VICTORIA DUVAL: A delightful Haitian-American 17-year-old with a big, and growing, game, Duval shocked everyone when she defeated the 2011 US Open champion Sam Stosur in the opening round. "Vicky," playing in just her second US Open, made waves with her performance, personality and intriguing family back story -- enough to land her a guest spot on "The Tonight Show" during the second week of the Open.
RICHARD GASQUET: One of the most naturally talented shotmakers on tour, the Frenchman shook off a history of collapses in early rounds and late sets to emerge the stronger player, and victor, in two consecutive five-set battles, including one over the warrior David Ferrer in the quarters. A newly fit Gasquet displayed heart and fight in reaching his second career Grand Slam semifinal, a full six years after his first at Wimbledon.
ALISON RISKE: Unseeded and toting a childhood memento, a frayed fragment of a security blanket, for good luck, the 23-year-old from Pittsburgh shocked former Wimbledon champion Petra Kvitova in the third round. The wild card affectionately known as Ally then strode into Arthur Ashe Stadium and gave Daniela Hantuchova, the eventual quarterfinalist, everything she could handle. Riske's bubbly personality and budding game won lots of admirers around the grounds. As no doubt did these comments after her loss: "I loved, gosh, absolutely everything. I think getting a match on Ashe under my belt was huge. I won't forget when I was playing the match, during a tribute to our soldiers, I'm sitting on the bench crying. I'm supposed to be playing and be serious right now, but I'm like crying because they're congratulating our awesome soldiers. I just think America is a pretty awesome place."

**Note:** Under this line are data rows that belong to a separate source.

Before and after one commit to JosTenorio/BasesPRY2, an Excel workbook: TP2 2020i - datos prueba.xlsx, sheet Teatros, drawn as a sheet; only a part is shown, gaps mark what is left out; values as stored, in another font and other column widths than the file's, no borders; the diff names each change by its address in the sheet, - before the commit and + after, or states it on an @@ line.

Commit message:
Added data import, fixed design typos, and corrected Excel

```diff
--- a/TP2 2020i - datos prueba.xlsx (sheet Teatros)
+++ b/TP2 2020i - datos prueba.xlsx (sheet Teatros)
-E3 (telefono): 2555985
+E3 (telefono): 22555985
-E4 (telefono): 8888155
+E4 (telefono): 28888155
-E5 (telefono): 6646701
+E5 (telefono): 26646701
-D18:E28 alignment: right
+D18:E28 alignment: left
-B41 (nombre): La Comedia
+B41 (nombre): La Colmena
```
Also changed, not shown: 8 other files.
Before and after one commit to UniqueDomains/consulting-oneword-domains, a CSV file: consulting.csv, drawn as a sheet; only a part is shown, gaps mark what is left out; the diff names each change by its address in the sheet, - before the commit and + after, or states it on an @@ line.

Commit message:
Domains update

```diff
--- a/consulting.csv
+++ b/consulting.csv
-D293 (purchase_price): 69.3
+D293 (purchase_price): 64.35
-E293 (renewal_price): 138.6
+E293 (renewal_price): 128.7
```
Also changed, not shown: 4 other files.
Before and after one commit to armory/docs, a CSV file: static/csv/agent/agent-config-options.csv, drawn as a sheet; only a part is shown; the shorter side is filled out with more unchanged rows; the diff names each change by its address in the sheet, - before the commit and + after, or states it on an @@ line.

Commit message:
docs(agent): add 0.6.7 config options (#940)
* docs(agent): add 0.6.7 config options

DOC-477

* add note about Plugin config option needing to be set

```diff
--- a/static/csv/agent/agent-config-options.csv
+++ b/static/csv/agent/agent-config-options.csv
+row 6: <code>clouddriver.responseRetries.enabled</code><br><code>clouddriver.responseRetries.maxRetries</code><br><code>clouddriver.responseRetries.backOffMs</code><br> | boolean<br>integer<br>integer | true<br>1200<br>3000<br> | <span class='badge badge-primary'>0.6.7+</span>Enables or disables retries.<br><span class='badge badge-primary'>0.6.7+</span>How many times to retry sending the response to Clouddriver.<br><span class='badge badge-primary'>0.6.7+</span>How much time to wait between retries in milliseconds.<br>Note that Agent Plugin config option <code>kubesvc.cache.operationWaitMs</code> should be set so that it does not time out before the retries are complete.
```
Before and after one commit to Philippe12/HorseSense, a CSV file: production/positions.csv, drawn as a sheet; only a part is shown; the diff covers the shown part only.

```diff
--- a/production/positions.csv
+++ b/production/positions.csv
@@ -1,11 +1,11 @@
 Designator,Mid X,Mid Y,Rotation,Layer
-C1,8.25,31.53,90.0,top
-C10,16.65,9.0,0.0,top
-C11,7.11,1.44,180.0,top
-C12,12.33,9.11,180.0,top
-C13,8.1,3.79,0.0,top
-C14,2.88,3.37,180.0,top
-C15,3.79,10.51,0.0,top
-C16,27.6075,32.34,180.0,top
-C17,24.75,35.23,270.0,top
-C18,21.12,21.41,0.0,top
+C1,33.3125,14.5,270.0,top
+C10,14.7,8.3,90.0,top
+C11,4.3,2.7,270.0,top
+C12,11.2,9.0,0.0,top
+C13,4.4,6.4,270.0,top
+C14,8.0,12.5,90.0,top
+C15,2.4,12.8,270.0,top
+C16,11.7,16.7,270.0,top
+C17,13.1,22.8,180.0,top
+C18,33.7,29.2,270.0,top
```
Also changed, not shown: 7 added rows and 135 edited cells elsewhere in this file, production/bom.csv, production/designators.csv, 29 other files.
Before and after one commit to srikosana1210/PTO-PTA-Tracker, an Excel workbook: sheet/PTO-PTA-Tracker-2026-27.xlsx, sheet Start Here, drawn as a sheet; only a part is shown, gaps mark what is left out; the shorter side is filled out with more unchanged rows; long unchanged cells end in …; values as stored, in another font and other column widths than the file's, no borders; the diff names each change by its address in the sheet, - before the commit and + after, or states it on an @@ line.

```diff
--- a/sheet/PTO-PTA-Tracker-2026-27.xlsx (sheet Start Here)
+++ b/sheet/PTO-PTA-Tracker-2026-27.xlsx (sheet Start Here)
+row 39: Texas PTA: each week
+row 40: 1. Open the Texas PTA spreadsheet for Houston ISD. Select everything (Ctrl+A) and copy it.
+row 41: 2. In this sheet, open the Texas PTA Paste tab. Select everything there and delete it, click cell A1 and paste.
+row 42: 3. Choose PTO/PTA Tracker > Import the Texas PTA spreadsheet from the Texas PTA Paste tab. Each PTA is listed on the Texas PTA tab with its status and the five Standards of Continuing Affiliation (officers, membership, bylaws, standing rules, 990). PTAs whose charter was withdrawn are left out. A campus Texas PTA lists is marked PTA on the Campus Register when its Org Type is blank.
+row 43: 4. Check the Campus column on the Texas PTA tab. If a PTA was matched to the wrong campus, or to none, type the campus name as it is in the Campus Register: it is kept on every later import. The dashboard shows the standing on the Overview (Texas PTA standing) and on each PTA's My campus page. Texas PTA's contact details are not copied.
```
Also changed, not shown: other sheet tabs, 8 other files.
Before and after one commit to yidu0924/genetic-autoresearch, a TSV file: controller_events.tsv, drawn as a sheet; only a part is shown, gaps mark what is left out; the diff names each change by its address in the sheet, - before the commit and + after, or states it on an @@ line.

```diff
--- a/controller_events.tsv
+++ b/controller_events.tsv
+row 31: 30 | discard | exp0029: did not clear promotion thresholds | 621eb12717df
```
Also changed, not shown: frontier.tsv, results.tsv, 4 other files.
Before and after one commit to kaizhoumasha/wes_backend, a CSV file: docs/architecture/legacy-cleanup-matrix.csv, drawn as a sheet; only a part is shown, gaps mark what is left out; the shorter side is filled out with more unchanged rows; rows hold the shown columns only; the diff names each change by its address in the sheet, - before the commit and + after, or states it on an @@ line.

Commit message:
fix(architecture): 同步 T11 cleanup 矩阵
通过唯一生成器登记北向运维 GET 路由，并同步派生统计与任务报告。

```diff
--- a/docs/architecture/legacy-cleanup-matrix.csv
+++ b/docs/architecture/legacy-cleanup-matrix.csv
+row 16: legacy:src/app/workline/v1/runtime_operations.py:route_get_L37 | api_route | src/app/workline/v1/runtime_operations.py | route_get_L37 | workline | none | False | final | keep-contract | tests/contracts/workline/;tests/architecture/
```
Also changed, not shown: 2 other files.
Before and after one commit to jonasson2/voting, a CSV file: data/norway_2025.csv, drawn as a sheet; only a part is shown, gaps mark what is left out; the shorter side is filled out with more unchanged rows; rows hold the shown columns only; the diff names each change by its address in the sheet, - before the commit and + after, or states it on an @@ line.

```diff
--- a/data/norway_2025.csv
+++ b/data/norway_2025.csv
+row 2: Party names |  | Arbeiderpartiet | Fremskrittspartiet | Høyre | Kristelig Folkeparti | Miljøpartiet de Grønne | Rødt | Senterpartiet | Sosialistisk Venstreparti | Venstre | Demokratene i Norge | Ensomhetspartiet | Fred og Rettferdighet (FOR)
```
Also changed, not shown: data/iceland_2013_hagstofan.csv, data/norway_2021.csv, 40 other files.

FLAVIA PENNETTA: It's tough to get labeled a breakthrough player at age 31, but when you've been through the wringer -- injuries compounded by personal and professional setbacks -- and come storming back, it's a beautiful thing. And it couldn't happen to a nicer woman. The resurgent Italian came into the Open with a ranking of 83 and promptly riddled off a series of upsets -- without losing a set -- over high seeds and hot players, including Top 10 countrywomen Sara Errani and Roberta Vinci, former US Open champ Svetlana Kuznetsova and streaking Simona Halep, everyone's pre-tournament darkhorse to go deep at the Open. Behold the new darkhorse.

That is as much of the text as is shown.